An injunction that automatically stops lawsuits, foreclosure, garnishments and all collection activity against the debtor the moment a bankruptcy petition is filed.
Chapter 7 Bankruptcy is the process of liquidation under the bankruptcy code. This is the most common bankruptcy in the United States. Please do not be alarmed by the term “liquidation”. In most instances, your personal property in Chapter 7 filings is protected from the bankruptcy estate through the various “exemptions” the Bankruptcy Code provides.
A formal request for the protection of the federal bankruptcy laws. (There is an official form for bankruptcy petitions).
This is a formula the court uses to determine if your income is low enough to qualify for chapter 7 bankruptcy. This formula was designed to keep “high-income” people from taking advantage of the bankruptcy system. If your income is above the median, you may want to consider filing for Chapter 13 bankruptcy. This can be a very tricky test at times and you will want to consult with a professional bankruptcy attorney before your case is filed.
The “debtor” is the person who files for relief under the Bankruptcy Code. In order for couples to file jointly, they must be legally married.

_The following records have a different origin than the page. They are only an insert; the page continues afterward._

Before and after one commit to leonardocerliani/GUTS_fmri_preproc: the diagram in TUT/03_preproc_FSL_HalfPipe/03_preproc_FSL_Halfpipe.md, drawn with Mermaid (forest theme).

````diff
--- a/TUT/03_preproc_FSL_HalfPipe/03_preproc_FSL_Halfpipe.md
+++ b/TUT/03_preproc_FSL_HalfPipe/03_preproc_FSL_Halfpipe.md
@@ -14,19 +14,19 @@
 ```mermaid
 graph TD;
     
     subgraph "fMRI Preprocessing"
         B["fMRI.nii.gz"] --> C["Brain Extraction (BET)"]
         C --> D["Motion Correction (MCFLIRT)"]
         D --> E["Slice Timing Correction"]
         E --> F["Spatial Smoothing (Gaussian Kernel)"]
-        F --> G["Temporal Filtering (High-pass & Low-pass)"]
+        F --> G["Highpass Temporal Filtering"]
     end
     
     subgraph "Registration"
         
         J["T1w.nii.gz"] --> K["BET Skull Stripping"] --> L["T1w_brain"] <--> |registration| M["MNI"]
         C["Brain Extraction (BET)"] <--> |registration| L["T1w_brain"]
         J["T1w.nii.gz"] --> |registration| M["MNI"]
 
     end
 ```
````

Once the debtor files for bankruptcy protection, a Trustee is appointed to his or her case. The Trustee is an officer of the court that administers the bankruptcy estate. The main duties of the Trustee are to review all documents and make sure nothing was filed fraudulently. Moreover, the Trustee is supposed to determine if the debtor has any “assets” that are not protected by the various exemptions which can be liquidated to satisfy some of the debts owed to the debtor’s creditors.
The people or institutions that are owed money by the debtor.
In short, the bankruptcy estate is all legal and or equitable property the debtor has an interest in at the time of filing (that is not exempt).
This is all types of real estate the debtor owns or has an equitable interest in.
The value of a debtor’s interest in property that remains after liens and other creditors’ interests are considered. (Example: If a house valued at $60,000 is subject to a $40,000 mortgage, there is $20,000 of equity).